Stop comparing yourself to others.

Comparison truly is a thief of joy. Comparing yourself to others only brings about shame and makes you feel like you aren’t doing enough or aren’t enough.

Remind yourself of your accomplishments.

At a cadence that works best for you—each day, week or month, write a list of the things you’ve accomplished. This could be a list of projects you’ve worked on at work or something as simple as drinking 8 glasses of water a day.

Celebrate the small wins.

Throughout my healing journey I’ve learned that there’s no straight path to healing. Some days I can get through my day with minimal triggers and wake up from a good night of rest. However, there are other days that doing my morning routine is difficult and my eyes are full of tears. Make note of the moments that you make progress in your healing journey. When certain things trigger you, take note of your reaction. What used to send me into a full blown panic attack, I can now utilize grounding techniques immediately and work through certain situations better. That’s a win worth celebrating! The triggers may still be there, but celebrate being able to brave through them.

Remember you’re doing your best.

This one seems simple, but it’s imperative to remember that you’re doing your best to make decisions with the information and the experience that you have. You’re not lazy, you’re just burnt out. You aren’t behind in life, you’re on your own journey figuring things out in your own time.

Surround yourself with people that will uplift you.

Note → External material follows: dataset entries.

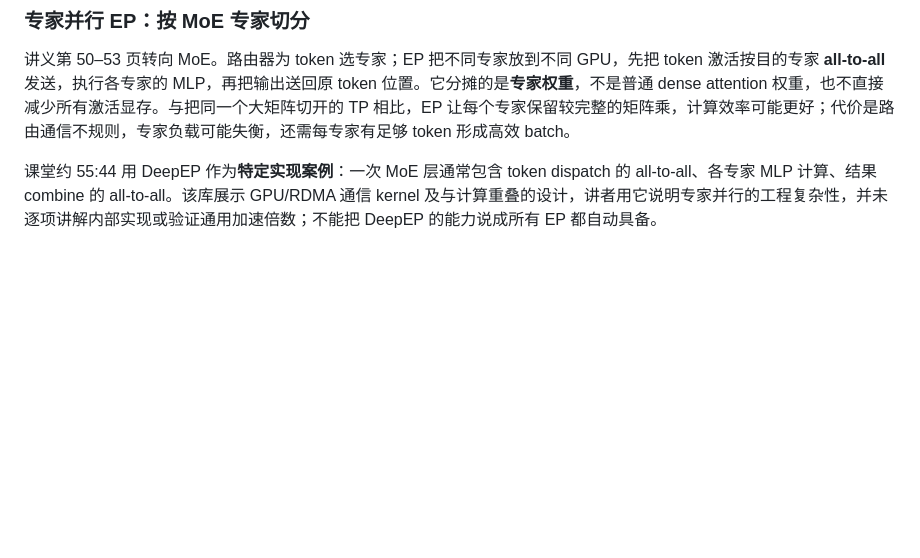
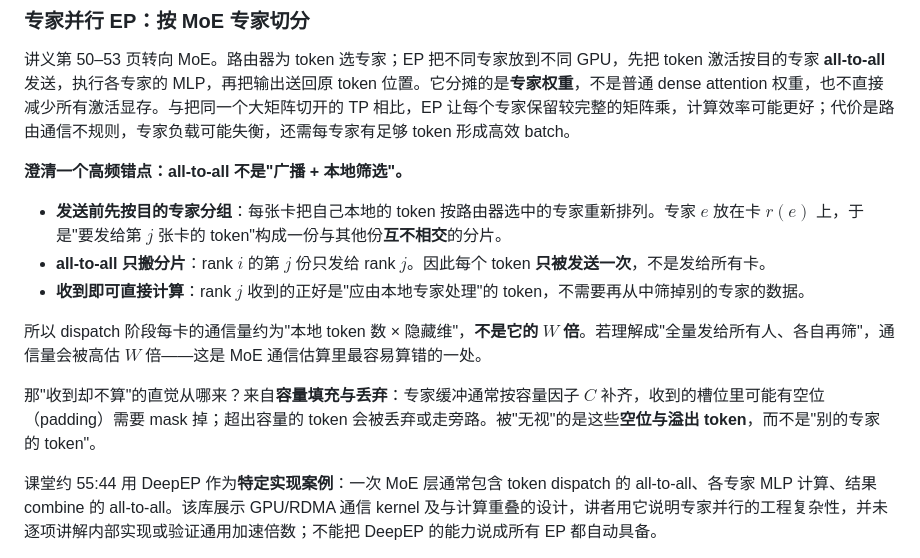
Before and after one commit to code-player-x/learn-cs336, a Markdown page: docs_2026_Fall_cs336/08-大模型并行策略.md, the part around the change. Drawn GitHub-style; blank space fills up the shorter version.

Commit message:
docs(cs336): clarify that MoE all-to-all dispatches partitions, not broadcast
- explain that each rank groups its local tokens by destination expert
  before the exchange, so every token is sent exactly once instead of
  being broadcast to every rank
- point out that a rank receives only the tokens its local experts should
  handle, so there is no filtering of foreign tokens afterwards
- note the resulting communication volume, and that "received but not
  computed" comes from capacity padding and dropped tokens rather than
  from another expert's tokens

```diff
--- a/docs_2026_Fall_cs336/08-大模型并行策略.md
+++ b/docs_2026_Fall_cs336/08-大模型并行策略.md
@@ -165,6 +165,16 @@ M_{\rm TP+SP+recompute}=sbh\frac{34}{t}.$$
 
 讲义第 50–53 页转向 MoE。路由器为 token 选专家；EP 把不同专家放到不同 GPU，先把 token 激活按目的专家 **all-to-all** 发送，执行各专家的 MLP，再把输出送回原 token 位置。它分摊的是**专家权重**，不是普通 dense attention 权重，也不直接减少所有激活显存。与把同一个大矩阵切开的 TP 相比，EP 让每个专家保留较完整的矩阵乘，计算效率可能更好；代价是路由通信不规则，专家负载可能失衡，还需每专家有足够 token 形成高效 batch。
 
+**澄清一个高频错点：all-to-all 不是"广播 + 本地筛选"。**
+
+- **发送前先按目的专家分组**：每张卡把自己本地的 token 按路由器选中的专家重新排列。专家 $e$ 放在卡 $r(e)$ 上，于是"要发给第 $j$ 张卡的 token"构成一份与其他份**互不相交**的分片。
+- **all-to-all 只搬分片**：rank $i$ 的第 $j$ 份只发给 rank $j$。因此每个 token **只被发送一次**，不是发给所有卡。
+- **收到即可直接计算**：rank $j$ 收到的正好是"应由本地专家处理"的 token，不需要再从中筛掉别的专家的数据。
+
+所以 dispatch 阶段每卡的通信量约为"本地 token 数 × 隐藏维"，**不是它的 $W$ 倍**。若理解成"全量发给所有人、各自再筛"，通信量会被高估 $W$ 倍——这是 MoE 通信估算里最容易算错的一处。
+
+那"收到却不算"的直觉从哪来？来自**容量填充与丢弃**：专家缓冲通常按容量因子 $C$ 补齐，收到的槽位里可能有空位（padding）需要 mask 掉；超出容量的 token 会被丢弃或走旁路。被"无视"的是这些**空位与溢出 token**，而不是"别的专家的 token"。
+
 课堂约 55:44 用 DeepEP 作为**特定实现案例**：一次 MoE 层通常包含 token dispatch 的 all-to-all、各专家 MLP 计算、结果 combine 的 all-to-all。该库展示 GPU/RDMA 通信 kernel 及与计算重叠的设计，讲者用它说明专家并行的工程复杂性，并未逐项讲解内部实现或验证通用加速倍数；不能把 DeepEP 的能力说成所有 EP 都自动具备。
 
 讲义特别提醒：MoE 多用于 MLP，attention 与专家部分对 TP/EP 的偏好不同。系统可为 attention 设 TP/CP/DP，为专家设 ETP（Expert Tensor Parallelism，专家张量并行）、EP（Expert Parallelism，专家并行）、EDP（Expert Data Parallelism，专家数据并行）等不同维度；不能把每个层都机械地套进同一组轴。DP 与 EP 的副本关系，以及 DP×TP 对每卡 token 数和利用率的影响，也要按实际进程组检查。
```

Sometimes it’s hard to get out of our own heads and it’s helpful to have friends that will encourage us. We are our own worst critics, but a good friend will remind you of the complete baddie that you are.

Realize that not everything is black and white.

I used to harshly criticize people that would push their dogs in a stroller. I thought it was outrageous and dramatic. It wasn’t until I spoke with a woman whose dog had cancer and couldn’t walk that I realized I was passing judgment on people without knowing their story. And now I judge myself for some of the very same things—allowing my dog to lie on the couch with me and taking him to daycare. The only way to not shame myself for these things is to actively release judgment from others. Remind yourself that you don’t need to know the details of someone’s situation to validate their choices. Truth is, not everything is black and white—much of life is in the gray space.

Although it is difficult to break out of a shame cycle, you can do it. Shame doesn’t go away with some easy formula or wishful thinking, but with practice and self reflection. Be patient with yourself and know that you’re doing your very best. You owe it to yourself to live your life boldly, with no regrets. Now, release yourself from the shame and walk in your calling!

With love and light,


digital journal for relief against shame for creatives